(Extracted records)
┌──

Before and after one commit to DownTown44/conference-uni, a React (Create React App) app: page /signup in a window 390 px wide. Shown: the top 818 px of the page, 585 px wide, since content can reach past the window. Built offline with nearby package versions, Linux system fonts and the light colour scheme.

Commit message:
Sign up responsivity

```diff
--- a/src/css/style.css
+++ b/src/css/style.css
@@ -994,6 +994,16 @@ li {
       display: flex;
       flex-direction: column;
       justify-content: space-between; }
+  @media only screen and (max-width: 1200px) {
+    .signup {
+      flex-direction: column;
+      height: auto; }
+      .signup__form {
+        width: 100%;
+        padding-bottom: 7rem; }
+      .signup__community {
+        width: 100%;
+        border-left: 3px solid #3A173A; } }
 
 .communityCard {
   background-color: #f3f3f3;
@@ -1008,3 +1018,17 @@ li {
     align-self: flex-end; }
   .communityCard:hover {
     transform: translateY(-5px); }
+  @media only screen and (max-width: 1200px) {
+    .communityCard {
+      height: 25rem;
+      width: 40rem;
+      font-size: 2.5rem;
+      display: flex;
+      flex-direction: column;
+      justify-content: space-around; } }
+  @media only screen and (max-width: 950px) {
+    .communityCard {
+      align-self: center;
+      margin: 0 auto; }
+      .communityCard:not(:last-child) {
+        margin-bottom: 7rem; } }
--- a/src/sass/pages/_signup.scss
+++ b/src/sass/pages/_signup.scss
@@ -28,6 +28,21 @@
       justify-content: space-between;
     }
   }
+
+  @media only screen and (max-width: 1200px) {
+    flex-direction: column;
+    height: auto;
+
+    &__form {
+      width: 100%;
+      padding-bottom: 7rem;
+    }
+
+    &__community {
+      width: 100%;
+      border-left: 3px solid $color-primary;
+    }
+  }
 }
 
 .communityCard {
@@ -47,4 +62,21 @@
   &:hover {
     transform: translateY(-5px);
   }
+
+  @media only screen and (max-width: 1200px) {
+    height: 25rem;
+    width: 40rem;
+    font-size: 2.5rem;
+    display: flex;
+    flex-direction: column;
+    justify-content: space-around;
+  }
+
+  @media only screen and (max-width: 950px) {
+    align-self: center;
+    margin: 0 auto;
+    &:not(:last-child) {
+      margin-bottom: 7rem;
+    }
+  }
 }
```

└──

What the task requires: Recopy the entries above exactly, with every line included.

Output for this task:
Before and after one commit to DownTown44/conference-uni, a React (Create React App) app: page /signup in a window 390 px wide. Shown: the top 818 px of the page, 585 px wide, since content can reach past the window. Built offline with nearby package versions, Linux system fonts and the light colour scheme.

Commit message:
Sign up responsivity

```diff
--- a/src/css/style.css
+++ b/src/css/style.css
@@ -994,6 +994,16 @@ li {
       display: flex;
       flex-direction: column;
       justify-content: space-between; }
+  @media only screen and (max-width: 1200px) {
+    .signup {
+      flex-direction: column;
+      height: auto; }
+      .signup__form {
+        width: 100%;
+        padding-bottom: 7rem; }
+      .signup__community {
+        width: 100%;
+        border-left: 3px solid #3A173A; } }
 
 .communityCard {
   background-color: #f3f3f3;
@@ -1008,3 +1018,17 @@ li {
     align-self: flex-end; }
   .communityCard:hover {
     transform: translateY(-5px); }
+  @media only screen and (max-width: 1200px) {
+    .communityCard {
+      height: 25rem;
+      width: 40rem;
+      font-size: 2.5rem;
+      display: flex;
+      flex-direction: column;
+      justify-content: space-around; } }
+  @media only screen and (max-width: 950px) {
+    .communityCard {
+      align-self: center;
+      margin: 0 auto; }
+      .communityCard:not(:last-child) {
+        margin-bottom: 7rem; } }
--- a/src/sass/pages/_signup.scss
+++ b/src/sass/pages/_signup.scss
@@ -28,6 +28,21 @@
       justify-content: space-between;
     }
   }
+
+  @media only screen and (max-width: 1200px) {
+    flex-direction: column;
+    height: auto;
+
+    &__form {
+      width: 100%;
+      padding-bottom: 7rem;
+    }
+
+    &__community {
+      width: 100%;
+      border-left: 3px solid $color-primary;
+    }
+  }
 }
 
 .communityCard {
@@ -47,4 +62,21 @@
   &:hover {
     transform: translateY(-5px);
   }
+
+  @media only screen and (max-width: 1200px) {
+    height: 25rem;
+    width: 40rem;
+    font-size: 2.5rem;
+    display: flex;
+    flex-direction: column;
+    justify-content: space-around;
+  }
+
+  @media only screen and (max-width: 950px) {
+    align-self: center;
+    margin: 0 auto;
+    &:not(:last-child) {
+      margin-bottom: 7rem;
+    }
+  }
 }
```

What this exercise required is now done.